Previously, the filestore had a problem when handling large numbers of small ios. We throttle dirty data implicitly via the journal, but a large number of inodes can be dirtied without filling the journal resulting in a very long sync time when the sync finally does happen. The flusher was not an adequate solution to this problem since it forced writeback of small writes too eagerly killing performance.
WBThrottle tracks unflushed io per hobject_t and ::fsyncs in lru order once the start_flusher threshold is exceeded for any of dirty bytes, dirty ios, or dirty inodes.

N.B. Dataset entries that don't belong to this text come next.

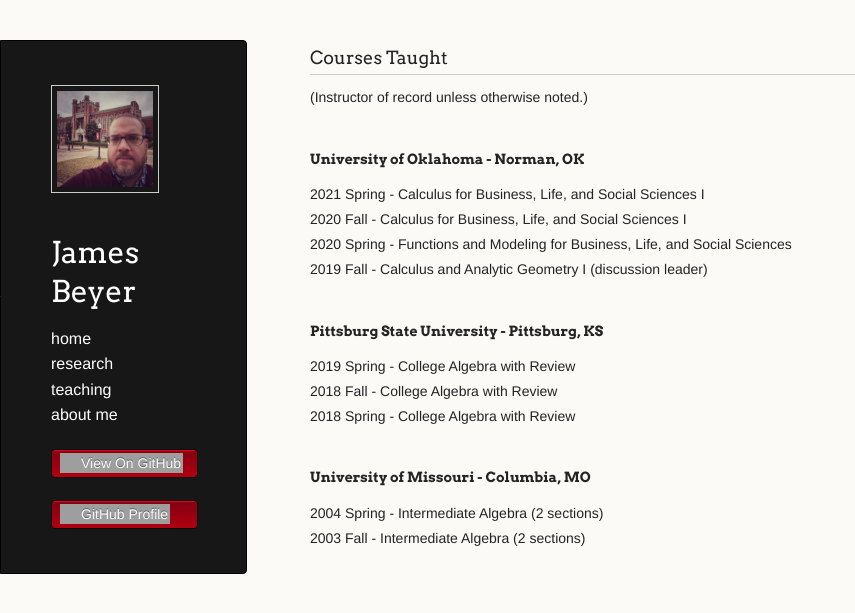
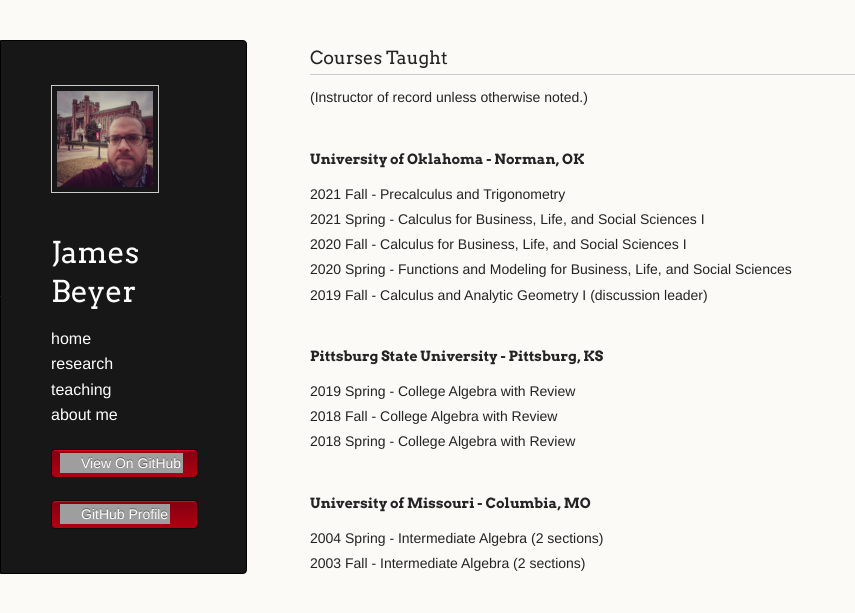
Before and after one commit to jebeyer/jebeyer.github.io, a Jekyll site: the page built from teaching.md, in a window 1280 px wide, cut to the strip 0-613 px from the top of the page. Shown: the whole strip, without its empty margins (0-855 px from the left). Built offline with Jekyll 4.4.1, drawn with Linux system fonts in a browser that asks for light colours; a script that is not in the unit is left out; our own code applies the rules of GitHub Pages for plain Markdown files; grey boxes are pictures that could not be loaded.

Commit message:
updating for Fall 2021

```diff
--- a/teaching.md
+++ b/teaching.md
@@ -8,6 +8,7 @@
 
 #### University of Oklahoma - Norman, OK
 
+2021 Fall - Precalculus and Trigonometry <br/>
 2021 Spring - Calculus for Business, Life, and Social Sciences I <br/>
 2020 Fall - Calculus for Business, Life, and Social Sciences I <br/>
 2020 Spring - Functions and Modeling for Business, Life, and Social Sciences <br/>
```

While any of these exceed the hard_limit, we block on throttle() in _do_op.
See src/os/WBThrottle.h, src/osd/WBThrottle.cc
To track the open FDs through the writeback process, there is now an fdcache to cache open fds. lfn_open now returns a cached FDRef which implicitly closes the fd once all references have expired.
Filestore syncs have a sideeffect of flushing all outstanding objects in the wbthrottle.
lfn_unlink clears the cached FDRef and wbthrottle entries for the unlinked object when the last link is removed and asserts that all outstanding FDRefs for that object are dead.